→ Stored data:
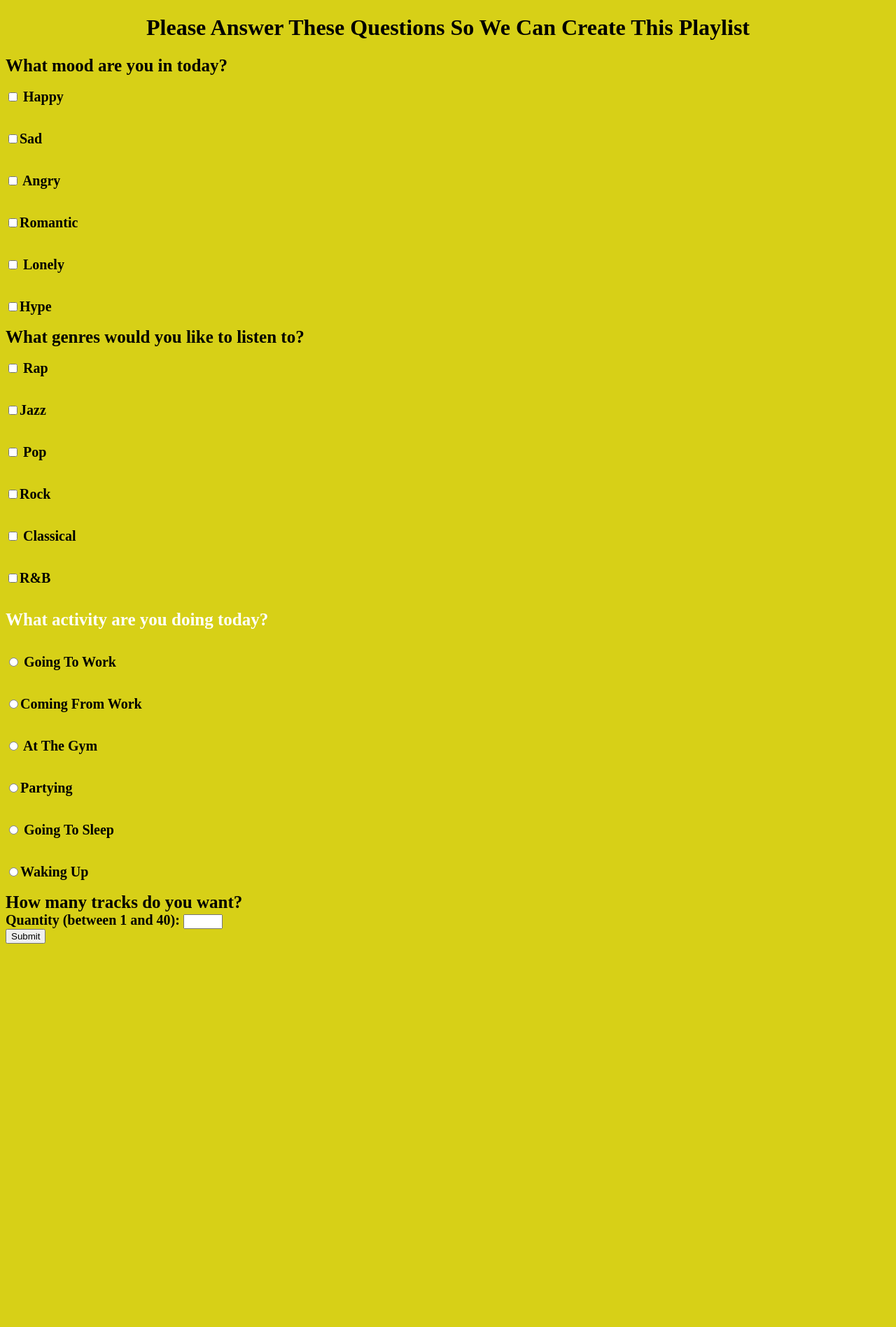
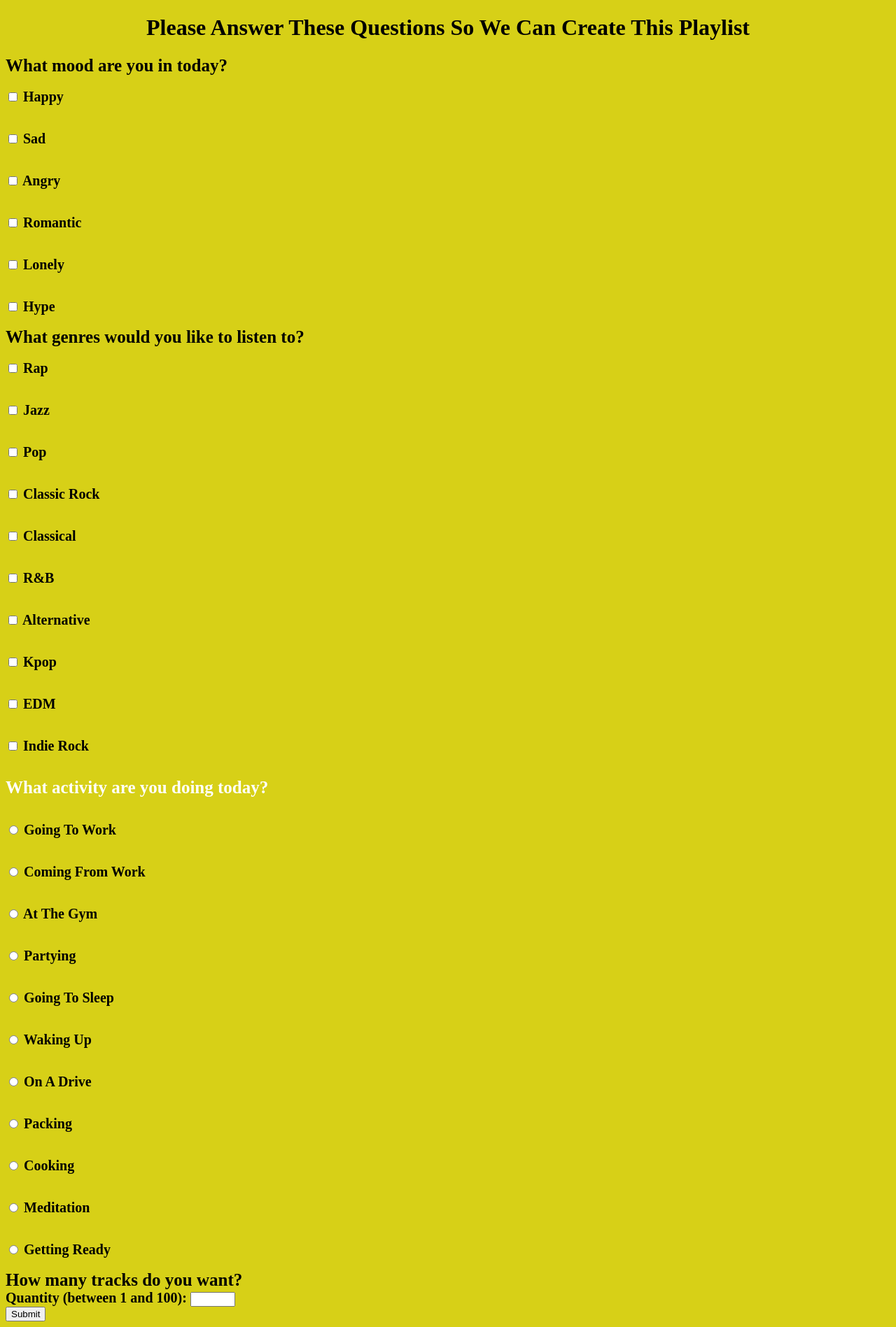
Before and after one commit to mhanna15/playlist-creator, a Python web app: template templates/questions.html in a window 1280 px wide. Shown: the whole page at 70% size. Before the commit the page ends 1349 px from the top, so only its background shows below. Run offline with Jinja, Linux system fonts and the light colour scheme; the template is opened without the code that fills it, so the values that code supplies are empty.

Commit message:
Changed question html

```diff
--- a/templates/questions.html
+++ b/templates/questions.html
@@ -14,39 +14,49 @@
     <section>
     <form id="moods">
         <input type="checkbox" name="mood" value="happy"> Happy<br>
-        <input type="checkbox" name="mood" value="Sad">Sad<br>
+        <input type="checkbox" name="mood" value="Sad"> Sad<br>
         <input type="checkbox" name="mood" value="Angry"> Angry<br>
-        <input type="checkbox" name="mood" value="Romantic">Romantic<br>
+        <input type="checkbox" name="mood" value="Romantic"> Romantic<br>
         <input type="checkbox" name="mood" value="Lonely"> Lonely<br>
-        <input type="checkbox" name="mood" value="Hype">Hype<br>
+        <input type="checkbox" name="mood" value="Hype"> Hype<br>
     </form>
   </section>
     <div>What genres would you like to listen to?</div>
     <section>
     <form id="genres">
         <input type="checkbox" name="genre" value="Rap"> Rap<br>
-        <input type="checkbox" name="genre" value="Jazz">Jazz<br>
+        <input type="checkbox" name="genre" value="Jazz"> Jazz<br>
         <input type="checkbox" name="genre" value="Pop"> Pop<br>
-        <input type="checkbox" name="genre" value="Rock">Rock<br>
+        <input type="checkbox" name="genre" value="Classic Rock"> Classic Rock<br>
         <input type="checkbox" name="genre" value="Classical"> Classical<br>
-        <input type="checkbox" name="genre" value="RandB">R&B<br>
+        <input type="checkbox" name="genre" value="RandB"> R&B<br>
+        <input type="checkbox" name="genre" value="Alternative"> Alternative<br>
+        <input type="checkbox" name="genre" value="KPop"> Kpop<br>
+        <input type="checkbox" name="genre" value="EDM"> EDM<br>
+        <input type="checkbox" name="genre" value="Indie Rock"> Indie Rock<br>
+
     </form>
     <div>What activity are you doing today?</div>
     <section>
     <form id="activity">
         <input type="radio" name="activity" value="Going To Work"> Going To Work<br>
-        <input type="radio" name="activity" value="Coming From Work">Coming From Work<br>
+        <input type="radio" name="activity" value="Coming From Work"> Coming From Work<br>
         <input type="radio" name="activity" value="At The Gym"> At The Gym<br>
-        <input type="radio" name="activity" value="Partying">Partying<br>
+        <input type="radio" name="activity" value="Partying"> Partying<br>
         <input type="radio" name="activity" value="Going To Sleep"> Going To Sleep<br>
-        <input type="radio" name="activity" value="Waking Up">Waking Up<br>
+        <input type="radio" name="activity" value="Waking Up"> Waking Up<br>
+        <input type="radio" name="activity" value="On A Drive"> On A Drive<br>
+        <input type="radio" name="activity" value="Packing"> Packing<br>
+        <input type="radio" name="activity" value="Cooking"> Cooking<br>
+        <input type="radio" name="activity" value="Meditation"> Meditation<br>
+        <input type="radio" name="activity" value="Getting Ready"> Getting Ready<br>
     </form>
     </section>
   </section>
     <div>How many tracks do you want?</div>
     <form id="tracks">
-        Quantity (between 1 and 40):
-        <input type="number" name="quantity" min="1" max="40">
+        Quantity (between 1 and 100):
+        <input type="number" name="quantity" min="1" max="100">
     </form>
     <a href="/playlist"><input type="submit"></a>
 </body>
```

---

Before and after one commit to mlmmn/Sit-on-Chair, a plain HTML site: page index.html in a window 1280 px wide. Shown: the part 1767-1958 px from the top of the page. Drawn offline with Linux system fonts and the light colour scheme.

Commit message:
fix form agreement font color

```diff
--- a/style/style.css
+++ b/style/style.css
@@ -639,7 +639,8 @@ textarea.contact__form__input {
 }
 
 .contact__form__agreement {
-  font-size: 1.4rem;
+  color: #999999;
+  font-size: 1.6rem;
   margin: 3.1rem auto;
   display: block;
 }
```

→ What the exercise asks: Give the number of lines in the records where the word "Work" shows up. Nothing else belongs in the reply.

→ Solution to this exercise: 3